ASSIGNMENT: Copy each record below exactly, please, and leave its pictures out.
★ ★ ★
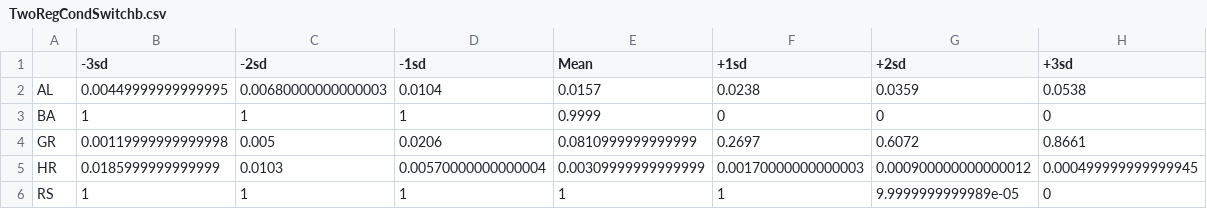
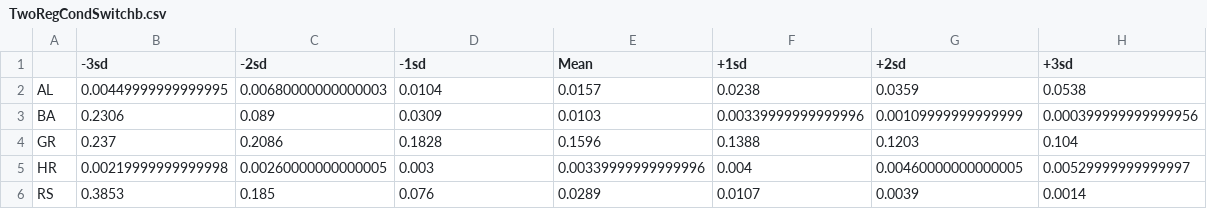
Before and after one commit to RobHayward/Regime-switch, a CSV file: Serbia/Data/TwoRegCondSwitchb.csv, drawn as a sheet; only a part is shown; the diff covers the shown part only.

```diff
--- a/Serbia/Data/TwoRegCondSwitchb.csv
+++ b/Serbia/Data/TwoRegCondSwitchb.csv
@@ -2,5 +2,5 @@
 "AL",0.00449999999999995,0.00680000000000003,0.0104,0.0157,0.0238,0.0359,0.0538
-"BA",1,1,1,0.9999,0,0,0
-"GR",0.00119999999999998,0.005,0.0206,0.0810999999999999,0.2697,0.6072,0.8661
-"HR",0.0185999999999999,0.0103,0.00570000000000004,0.00309999999999999,0.00170000000000003,0.000900000000000012,0.000499999999999945
-"RS",1,1,1,1,1,9.9999999999989e-05,0
+"BA",0.2306,0.089,0.0309,0.0103,0.00339999999999996,0.00109999999999999,0.000399999999999956
+"GR",0.237,0.2086,0.1828,0.1596,0.1388,0.1203,0.104
+"HR",0.00219999999999998,0.00260000000000005,0.003,0.00339999999999996,0.004,0.00460000000000005,0.00529999999999997
+"RS",0.3853,0.185,0.076,0.0289,0.0107,0.0039,0.0014
```
Also changed, not shown: 21 edited cells elsewhere in this file, Serbia/Data/TwoRegCondSwitch.csv, Serbia/Data/TwoRegCondSwitchc.csv, 10 other files.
★ ★ ★
ANSWER FOR THIS EXERCISE:
Before and after one commit to RobHayward/Regime-switch, a CSV file: Serbia/Data/TwoRegCondSwitchb.csv, drawn as a sheet; only a part is shown; the diff covers the shown part only.

```diff
--- a/Serbia/Data/TwoRegCondSwitchb.csv
+++ b/Serbia/Data/TwoRegCondSwitchb.csv
@@ -2,5 +2,5 @@
 "AL",0.00449999999999995,0.00680000000000003,0.0104,0.0157,0.0238,0.0359,0.0538
-"BA",1,1,1,0.9999,0,0,0
-"GR",0.00119999999999998,0.005,0.0206,0.0810999999999999,0.2697,0.6072,0.8661
-"HR",0.0185999999999999,0.0103,0.00570000000000004,0.00309999999999999,0.00170000000000003,0.000900000000000012,0.000499999999999945
-"RS",1,1,1,1,1,9.9999999999989e-05,0
+"BA",0.2306,0.089,0.0309,0.0103,0.00339999999999996,0.00109999999999999,0.000399999999999956
+"GR",0.237,0.2086,0.1828,0.1596,0.1388,0.1203,0.104
+"HR",0.00219999999999998,0.00260000000000005,0.003,0.00339999999999996,0.004,0.00460000000000005,0.00529999999999997
+"RS",0.3853,0.185,0.076,0.0289,0.0107,0.0039,0.0014
```
Also changed, not shown: 21 edited cells elsewhere in this file, Serbia/Data/TwoRegCondSwitch.csv, Serbia/Data/TwoRegCondSwitchc.csv, 10 other files.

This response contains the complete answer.